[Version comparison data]

+--

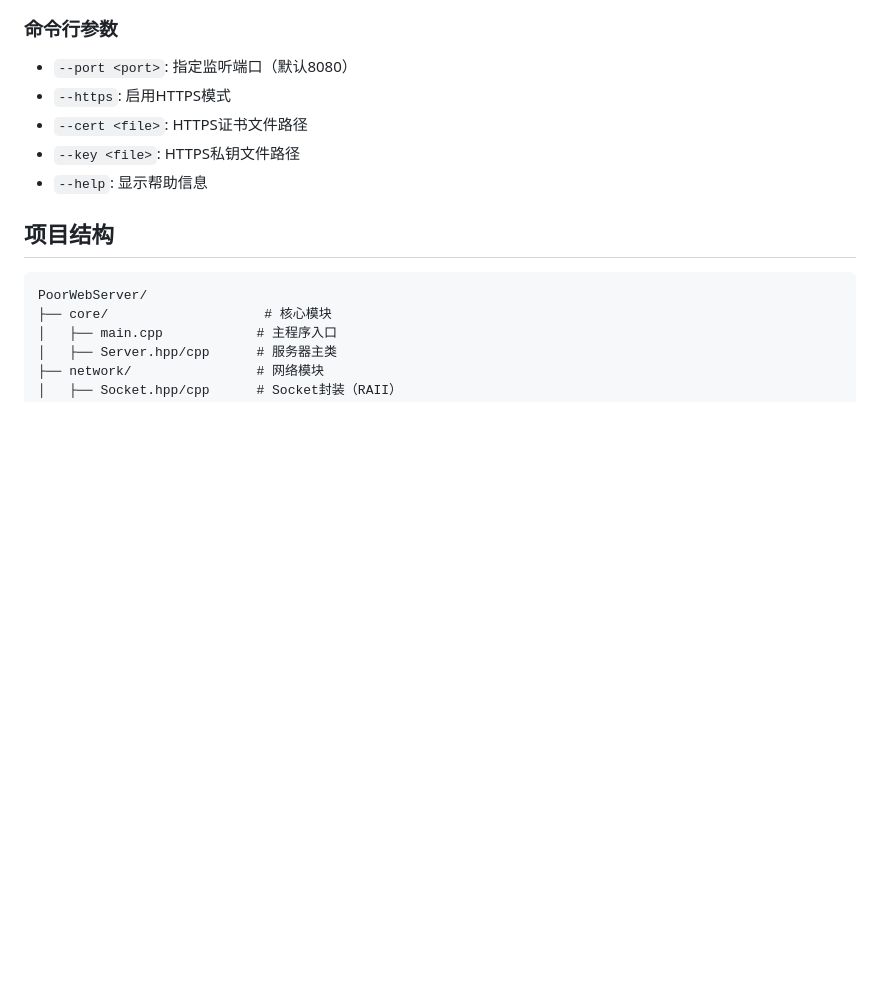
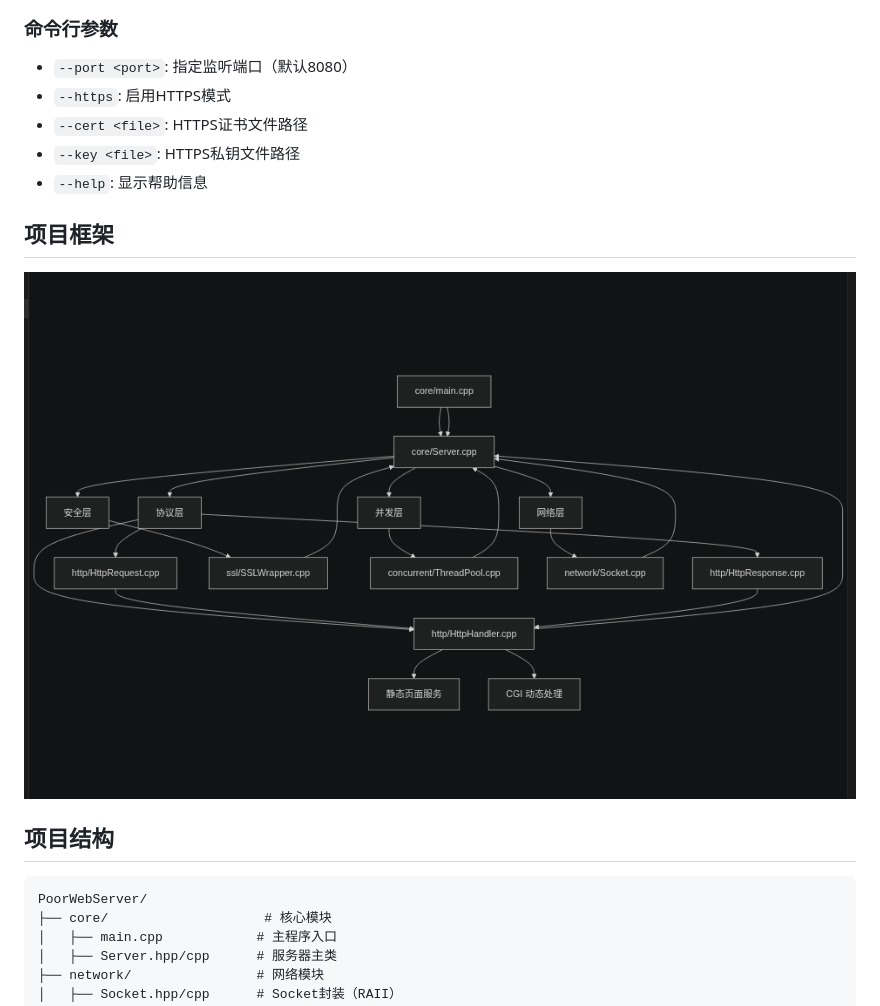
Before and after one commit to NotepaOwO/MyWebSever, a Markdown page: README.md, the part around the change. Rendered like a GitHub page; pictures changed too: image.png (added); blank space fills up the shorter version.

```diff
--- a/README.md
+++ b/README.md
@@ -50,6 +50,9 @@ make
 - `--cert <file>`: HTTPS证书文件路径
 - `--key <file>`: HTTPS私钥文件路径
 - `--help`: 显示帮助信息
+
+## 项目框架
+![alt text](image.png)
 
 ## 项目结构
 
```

+--

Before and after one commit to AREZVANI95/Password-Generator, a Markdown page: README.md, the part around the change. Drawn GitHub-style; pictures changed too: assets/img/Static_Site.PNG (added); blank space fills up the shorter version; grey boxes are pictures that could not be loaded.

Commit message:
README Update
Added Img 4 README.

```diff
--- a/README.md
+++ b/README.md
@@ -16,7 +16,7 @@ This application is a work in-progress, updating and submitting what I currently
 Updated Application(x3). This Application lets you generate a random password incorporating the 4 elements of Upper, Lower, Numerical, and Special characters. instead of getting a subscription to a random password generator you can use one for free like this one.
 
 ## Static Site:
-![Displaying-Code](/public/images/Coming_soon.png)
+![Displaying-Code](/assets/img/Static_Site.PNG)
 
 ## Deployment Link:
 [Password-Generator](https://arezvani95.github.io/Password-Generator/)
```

+--

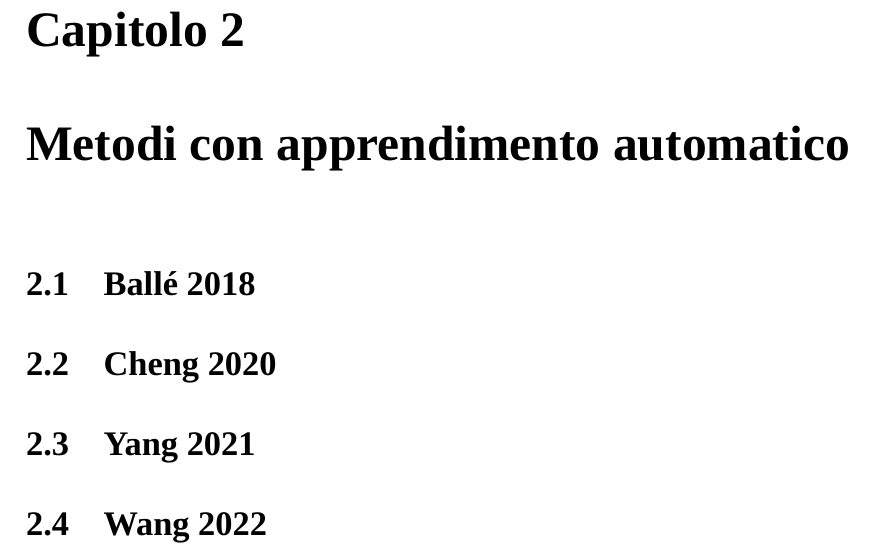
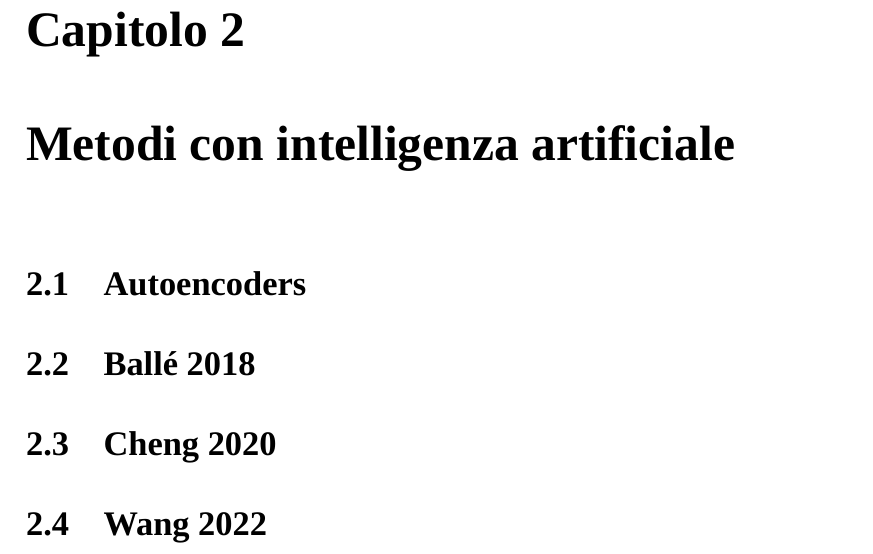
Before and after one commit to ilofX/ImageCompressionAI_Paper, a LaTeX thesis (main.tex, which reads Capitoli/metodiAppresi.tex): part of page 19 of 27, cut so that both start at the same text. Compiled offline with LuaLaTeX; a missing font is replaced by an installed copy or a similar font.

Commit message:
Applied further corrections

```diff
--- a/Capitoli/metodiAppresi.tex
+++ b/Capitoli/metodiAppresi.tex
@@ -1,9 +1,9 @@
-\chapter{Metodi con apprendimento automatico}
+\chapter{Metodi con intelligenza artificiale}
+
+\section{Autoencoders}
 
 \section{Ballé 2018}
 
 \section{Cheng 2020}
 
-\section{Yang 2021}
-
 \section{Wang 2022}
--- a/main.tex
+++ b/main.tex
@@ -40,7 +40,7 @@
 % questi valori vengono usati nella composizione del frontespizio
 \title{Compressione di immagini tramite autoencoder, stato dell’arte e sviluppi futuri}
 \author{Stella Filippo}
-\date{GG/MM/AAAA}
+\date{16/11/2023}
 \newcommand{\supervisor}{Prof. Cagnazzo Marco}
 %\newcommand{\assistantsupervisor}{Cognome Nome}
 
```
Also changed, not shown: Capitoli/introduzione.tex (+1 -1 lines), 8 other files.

+--

In these records, tally the lines that contain the string "assets", and give only the result.

2